By Maulana Wahiduddin Khan
Baseenpur is located some 3 kilometres from my ancestral village, in the Azamgarh district in eastern Uttar Pradesh. When I was a child—this was before Independence—there was a red-coloured building there, built in the British style, in the midst of a large farm. It was called Sahib ka Bangla. An Englishman called Mr. Laurie used to live there. He had probably settled there after the First World War. After 1947, he returned to England. The British authorities had given him a large tract of agricultural land in Baseenpur, where his house also stood. As a young boy, I passed by that way often, and I would look at the house. The present occupants have now demolished it and are using the space where it once stood for cultivation.
At that time, there was no road connecting the house. And so, Mr. Laurie would ride his horse from his house to the railway station. His route passed in front of our home. At that time, my family was among the larger landlords of the area. They were also influenced by the movement for India’s independence. They found it against their honour that an Englishman should sit on a horse and ride past their house. And so, they told him that he must desist from doing so. But when he did not listen, one day my relatives stopped him while he was riding on his horse and beat him up. But Mr. Laurie did not take any revenge.

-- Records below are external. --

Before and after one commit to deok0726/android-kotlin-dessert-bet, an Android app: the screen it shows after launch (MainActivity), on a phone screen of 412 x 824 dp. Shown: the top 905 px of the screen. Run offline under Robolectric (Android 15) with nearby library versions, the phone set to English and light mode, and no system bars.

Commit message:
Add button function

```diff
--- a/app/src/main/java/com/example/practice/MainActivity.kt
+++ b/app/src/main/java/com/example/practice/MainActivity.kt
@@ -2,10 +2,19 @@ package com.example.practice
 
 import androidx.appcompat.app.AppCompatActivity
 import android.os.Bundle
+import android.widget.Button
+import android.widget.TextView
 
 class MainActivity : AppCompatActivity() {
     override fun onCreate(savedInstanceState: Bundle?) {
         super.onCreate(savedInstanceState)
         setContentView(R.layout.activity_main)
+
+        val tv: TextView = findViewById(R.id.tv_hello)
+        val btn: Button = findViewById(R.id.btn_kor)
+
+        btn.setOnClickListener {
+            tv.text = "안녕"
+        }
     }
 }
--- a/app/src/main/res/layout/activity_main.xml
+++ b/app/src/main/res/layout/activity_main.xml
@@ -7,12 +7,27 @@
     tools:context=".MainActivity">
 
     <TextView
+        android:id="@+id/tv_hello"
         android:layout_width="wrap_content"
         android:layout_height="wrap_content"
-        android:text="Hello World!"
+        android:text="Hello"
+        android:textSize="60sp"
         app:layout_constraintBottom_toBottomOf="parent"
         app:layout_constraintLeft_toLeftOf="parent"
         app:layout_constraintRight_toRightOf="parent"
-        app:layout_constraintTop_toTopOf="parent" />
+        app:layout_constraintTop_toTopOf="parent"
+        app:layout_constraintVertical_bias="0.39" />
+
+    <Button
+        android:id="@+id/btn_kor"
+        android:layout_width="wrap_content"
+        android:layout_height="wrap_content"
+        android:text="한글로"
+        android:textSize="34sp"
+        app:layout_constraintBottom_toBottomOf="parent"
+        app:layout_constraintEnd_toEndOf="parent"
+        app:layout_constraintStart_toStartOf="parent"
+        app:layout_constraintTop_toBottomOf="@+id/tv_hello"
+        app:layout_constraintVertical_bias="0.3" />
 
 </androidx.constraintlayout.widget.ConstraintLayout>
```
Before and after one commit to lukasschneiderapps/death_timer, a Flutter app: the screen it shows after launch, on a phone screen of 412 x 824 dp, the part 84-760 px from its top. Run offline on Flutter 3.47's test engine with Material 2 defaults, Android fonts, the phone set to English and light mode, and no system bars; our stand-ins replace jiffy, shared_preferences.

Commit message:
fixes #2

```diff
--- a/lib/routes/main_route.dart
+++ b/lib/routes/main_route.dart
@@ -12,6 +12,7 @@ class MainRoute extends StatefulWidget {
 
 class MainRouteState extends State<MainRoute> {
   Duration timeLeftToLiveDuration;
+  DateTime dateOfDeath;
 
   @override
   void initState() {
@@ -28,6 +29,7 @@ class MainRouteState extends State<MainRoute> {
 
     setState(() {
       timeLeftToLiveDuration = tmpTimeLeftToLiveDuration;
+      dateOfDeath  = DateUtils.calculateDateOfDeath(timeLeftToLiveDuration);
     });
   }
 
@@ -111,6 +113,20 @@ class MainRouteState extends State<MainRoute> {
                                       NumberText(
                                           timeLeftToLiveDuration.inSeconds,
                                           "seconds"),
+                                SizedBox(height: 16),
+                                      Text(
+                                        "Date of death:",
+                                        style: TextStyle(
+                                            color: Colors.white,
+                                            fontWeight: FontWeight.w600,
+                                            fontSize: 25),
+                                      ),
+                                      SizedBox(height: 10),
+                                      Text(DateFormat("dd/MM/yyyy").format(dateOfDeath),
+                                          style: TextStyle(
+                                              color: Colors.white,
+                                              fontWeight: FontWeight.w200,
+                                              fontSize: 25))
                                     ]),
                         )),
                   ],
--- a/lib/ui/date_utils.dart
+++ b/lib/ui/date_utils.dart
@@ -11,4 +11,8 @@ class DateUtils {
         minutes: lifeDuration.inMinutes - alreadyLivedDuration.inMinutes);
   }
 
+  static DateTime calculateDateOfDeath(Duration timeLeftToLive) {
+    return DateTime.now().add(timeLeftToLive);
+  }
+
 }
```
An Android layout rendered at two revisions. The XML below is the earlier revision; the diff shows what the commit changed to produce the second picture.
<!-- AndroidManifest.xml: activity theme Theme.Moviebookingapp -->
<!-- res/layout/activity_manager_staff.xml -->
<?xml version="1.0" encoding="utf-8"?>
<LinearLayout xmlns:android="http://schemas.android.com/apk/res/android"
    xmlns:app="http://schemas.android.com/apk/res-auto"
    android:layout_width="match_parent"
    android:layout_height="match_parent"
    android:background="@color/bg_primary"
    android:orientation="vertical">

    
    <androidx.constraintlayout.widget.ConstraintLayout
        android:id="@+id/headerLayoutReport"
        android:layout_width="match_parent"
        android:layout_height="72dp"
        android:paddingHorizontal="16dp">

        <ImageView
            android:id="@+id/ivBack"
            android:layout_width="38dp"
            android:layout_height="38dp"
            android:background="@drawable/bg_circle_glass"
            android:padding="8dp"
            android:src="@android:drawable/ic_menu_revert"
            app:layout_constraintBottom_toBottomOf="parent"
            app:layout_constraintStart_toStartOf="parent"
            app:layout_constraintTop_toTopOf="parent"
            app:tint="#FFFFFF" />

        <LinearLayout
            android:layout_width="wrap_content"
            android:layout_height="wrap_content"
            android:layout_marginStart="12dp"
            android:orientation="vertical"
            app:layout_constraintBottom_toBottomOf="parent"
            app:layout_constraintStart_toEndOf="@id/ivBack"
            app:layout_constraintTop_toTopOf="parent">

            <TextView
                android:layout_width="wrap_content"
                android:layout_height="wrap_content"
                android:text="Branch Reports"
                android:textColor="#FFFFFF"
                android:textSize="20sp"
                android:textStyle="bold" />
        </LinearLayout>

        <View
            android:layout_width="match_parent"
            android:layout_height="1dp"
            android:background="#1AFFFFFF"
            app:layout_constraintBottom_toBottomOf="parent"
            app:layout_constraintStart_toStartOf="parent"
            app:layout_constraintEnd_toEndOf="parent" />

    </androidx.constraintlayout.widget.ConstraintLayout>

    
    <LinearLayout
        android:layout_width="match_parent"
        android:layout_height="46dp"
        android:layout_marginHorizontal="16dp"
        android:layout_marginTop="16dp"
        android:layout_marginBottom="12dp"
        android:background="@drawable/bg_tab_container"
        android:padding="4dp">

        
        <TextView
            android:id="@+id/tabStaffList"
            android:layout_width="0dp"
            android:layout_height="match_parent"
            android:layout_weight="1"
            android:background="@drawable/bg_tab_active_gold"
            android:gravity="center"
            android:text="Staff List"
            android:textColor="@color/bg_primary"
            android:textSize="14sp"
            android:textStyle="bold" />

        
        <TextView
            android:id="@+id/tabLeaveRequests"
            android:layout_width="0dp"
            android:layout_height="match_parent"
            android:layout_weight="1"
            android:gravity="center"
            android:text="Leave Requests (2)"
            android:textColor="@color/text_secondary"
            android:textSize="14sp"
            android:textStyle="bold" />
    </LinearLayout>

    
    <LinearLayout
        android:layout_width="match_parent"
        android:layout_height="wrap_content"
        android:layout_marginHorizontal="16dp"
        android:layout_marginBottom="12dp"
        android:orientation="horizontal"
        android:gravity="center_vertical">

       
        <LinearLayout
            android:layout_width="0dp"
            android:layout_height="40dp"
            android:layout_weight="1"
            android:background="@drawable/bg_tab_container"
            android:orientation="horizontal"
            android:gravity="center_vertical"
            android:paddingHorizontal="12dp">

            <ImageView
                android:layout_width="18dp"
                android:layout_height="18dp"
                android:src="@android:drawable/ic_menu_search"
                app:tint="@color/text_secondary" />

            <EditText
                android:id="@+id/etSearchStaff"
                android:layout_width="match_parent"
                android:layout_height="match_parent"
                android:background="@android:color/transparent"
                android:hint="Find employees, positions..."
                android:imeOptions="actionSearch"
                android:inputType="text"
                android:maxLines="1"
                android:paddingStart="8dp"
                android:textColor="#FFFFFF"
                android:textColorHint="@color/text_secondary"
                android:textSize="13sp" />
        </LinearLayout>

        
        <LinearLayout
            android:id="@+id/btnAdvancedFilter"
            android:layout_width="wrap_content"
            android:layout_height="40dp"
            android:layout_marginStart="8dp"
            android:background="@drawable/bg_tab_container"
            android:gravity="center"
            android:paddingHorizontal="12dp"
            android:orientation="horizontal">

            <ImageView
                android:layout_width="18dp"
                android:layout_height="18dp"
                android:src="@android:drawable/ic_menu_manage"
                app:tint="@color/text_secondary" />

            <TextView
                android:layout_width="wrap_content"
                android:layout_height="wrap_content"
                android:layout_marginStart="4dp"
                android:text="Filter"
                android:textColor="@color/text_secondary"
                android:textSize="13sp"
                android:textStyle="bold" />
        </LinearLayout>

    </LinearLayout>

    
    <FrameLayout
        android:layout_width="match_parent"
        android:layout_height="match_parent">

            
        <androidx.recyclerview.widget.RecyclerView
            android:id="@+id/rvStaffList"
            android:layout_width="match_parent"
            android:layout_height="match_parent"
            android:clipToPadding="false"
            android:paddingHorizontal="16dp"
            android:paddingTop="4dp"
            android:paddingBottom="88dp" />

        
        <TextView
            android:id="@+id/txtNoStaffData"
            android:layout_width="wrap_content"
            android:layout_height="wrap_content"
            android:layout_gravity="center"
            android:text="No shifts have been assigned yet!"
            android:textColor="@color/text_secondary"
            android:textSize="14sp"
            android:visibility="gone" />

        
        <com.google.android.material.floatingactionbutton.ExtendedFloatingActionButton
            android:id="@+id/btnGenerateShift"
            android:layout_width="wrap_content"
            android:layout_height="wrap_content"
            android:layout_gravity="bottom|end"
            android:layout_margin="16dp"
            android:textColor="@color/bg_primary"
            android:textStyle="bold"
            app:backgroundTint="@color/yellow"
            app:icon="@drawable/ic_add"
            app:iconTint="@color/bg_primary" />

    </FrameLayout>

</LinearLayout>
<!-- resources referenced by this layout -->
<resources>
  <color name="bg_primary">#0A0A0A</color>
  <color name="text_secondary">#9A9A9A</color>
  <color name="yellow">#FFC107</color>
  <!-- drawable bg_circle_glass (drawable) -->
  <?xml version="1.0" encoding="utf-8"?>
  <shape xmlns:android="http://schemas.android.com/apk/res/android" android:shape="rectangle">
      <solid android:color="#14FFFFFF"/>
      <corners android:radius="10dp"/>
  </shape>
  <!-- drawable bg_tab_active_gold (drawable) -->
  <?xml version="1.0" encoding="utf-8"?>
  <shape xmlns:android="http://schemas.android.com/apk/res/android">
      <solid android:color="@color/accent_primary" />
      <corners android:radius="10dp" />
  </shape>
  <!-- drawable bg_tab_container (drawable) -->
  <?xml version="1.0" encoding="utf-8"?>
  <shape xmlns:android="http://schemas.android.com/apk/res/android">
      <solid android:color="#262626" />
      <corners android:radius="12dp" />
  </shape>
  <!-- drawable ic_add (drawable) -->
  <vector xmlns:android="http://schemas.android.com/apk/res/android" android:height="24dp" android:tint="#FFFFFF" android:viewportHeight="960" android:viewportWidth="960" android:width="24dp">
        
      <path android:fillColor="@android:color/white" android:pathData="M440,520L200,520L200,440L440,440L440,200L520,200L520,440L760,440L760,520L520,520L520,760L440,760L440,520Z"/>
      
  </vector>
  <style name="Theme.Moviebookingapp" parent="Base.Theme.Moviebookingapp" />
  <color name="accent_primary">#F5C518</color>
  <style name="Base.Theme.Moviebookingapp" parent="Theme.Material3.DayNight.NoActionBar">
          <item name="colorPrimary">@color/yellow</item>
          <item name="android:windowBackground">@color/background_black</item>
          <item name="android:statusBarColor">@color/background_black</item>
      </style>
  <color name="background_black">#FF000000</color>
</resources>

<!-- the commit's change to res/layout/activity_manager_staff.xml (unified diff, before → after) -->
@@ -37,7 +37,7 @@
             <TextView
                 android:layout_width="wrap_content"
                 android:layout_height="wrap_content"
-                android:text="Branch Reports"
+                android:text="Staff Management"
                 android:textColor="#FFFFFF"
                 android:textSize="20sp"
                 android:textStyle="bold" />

The only thing that he did was to change his route to the railway station, although his new route was longer.
I was a young man then, and I took great pride in the fact that my relatives had forced Mr. Laurie to dismount his horse and had beaten him up. But now I think that not only was this inhuman, but it was also utterly foolish.
Mr. Laurie was a member of a progressive community. The way his house was constructed, the principles of agriculture that he employed, his style of living, and even the way he responded to having been insulted and assaulted—there were so many things about him that were worth learning about and from. The most important thing was that he was possibly the only person in the entire area who knew the English language. My family never once thought that they should learn English from him, a language that was, as it were, the door to progress in the modern world.
What was the reason for this? It was because of the hatred for English people that Hindu and Muslim leaders had at that time spread all across the country. At that time, the word ‘English’ had become a symbol of hate among both Hindus and Muslims. In order to further spread and strengthen this hate, the Hindu and Muslim leaders of those times launched movement after movement. They called for people to burn English-made cloth, for instance, and in our village, too, much such cloth went up in flames.
Unfortunately, almost all the enormously influential movements that the Indian subcontinent has witnessed in the last 100 years have been based on hate. Perhaps not a single one of them has been based on love. Hate is man’s most powerful emotion. By stoking hate, very big and powerful movements can come into being and can quickly gather momentum. But such movements provide humanity nothing but destruction and devastation. Movements based on hate make people blind to the abundant goodness and possibilities in the world.
On the other hand, movements based on love are able to discern the positive opportunities that exist even in challenging situations, the goodness that inheres even in so-called ‘enemies’. The movement based on anti-British hatred promoted hatred for the British and for the English language—that is one reason why many Muslims avoided learning English. But a movement based on love would have made a distinction between the two. While considering British political rule undesirable, it would still have recognized the importance of learning the English language and modern forms of knowledge.
Sadly, no major movement based on love was launched in the subcontinent in these last 100 years. That is why despite the numerous angry agitations and movements that we have witnessed, meaningful progress still largely eludes us.